━━━ THE DATA ━━━

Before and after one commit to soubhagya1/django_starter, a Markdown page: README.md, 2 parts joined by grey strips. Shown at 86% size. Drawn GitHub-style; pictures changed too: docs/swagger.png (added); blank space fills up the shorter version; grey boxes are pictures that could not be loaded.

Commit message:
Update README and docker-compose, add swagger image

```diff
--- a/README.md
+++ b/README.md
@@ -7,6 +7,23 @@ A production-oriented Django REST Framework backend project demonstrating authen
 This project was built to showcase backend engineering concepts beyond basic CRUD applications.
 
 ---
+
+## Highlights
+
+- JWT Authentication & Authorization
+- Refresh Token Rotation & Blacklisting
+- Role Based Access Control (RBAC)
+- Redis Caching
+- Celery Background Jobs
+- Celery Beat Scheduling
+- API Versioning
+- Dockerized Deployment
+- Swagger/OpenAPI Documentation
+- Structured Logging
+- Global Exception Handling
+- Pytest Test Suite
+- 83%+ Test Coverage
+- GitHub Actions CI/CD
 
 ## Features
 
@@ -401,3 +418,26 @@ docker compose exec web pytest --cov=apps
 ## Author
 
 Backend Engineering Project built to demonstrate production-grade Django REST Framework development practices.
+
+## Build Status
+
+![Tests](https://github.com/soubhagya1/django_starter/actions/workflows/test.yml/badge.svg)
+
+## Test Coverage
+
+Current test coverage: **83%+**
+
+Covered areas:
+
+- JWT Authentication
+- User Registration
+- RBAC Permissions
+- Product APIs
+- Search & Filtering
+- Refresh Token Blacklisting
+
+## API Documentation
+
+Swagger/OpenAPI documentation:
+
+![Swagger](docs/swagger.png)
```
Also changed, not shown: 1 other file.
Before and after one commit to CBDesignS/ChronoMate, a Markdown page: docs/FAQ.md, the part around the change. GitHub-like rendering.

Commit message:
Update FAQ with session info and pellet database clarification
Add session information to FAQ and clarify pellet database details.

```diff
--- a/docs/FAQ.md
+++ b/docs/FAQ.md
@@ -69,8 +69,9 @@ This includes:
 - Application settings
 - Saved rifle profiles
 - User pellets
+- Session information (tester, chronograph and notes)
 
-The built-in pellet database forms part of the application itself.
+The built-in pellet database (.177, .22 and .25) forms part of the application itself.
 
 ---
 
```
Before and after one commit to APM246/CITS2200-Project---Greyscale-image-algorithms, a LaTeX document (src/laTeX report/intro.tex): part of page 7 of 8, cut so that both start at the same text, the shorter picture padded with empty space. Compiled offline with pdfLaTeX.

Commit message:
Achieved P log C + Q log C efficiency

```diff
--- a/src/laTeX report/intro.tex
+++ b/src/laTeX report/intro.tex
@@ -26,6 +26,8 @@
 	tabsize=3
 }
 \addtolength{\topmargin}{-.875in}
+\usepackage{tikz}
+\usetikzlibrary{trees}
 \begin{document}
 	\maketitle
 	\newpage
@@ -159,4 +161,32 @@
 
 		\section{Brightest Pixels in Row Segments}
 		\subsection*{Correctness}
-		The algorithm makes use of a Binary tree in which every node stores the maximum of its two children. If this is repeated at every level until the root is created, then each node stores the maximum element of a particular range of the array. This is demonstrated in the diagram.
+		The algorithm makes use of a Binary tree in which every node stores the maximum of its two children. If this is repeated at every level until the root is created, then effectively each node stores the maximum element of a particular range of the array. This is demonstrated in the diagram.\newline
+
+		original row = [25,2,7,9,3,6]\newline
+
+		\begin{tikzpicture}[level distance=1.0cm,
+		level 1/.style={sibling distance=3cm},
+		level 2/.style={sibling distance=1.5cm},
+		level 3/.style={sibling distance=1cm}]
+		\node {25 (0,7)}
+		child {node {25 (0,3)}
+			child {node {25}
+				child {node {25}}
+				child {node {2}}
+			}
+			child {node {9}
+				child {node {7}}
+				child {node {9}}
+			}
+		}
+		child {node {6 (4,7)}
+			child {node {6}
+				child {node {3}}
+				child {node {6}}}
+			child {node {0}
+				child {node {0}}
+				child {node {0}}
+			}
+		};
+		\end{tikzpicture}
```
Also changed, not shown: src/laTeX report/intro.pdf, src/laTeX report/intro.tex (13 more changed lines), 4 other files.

━━━

**YOUR ASSIGNMENT**
Gather up, from the records above, each line where the word "level" appears.

**RESPONSE BELOW**
-		The algorithm makes use of a Binary tree in which every node stores the maximum of its two children. If this is repeated at every level until the root is created, then each node stores the maximum element of a particular range of the array. This is demonstrated in the diagram.
+		The algorithm makes use of a Binary tree in which every node stores the maximum of its two children. If this is repeated at every level until the root is created, then effectively each node stores the maximum element of a particular range of the array. This is demonstrated in the diagram.\newline
+		\begin{tikzpicture}[level distance=1.0cm,
+		level 1/.style={sibling distance=3cm},
+		level 2/.style={sibling distance=1.5cm},
+		level 3/.style={sibling distance=1cm}]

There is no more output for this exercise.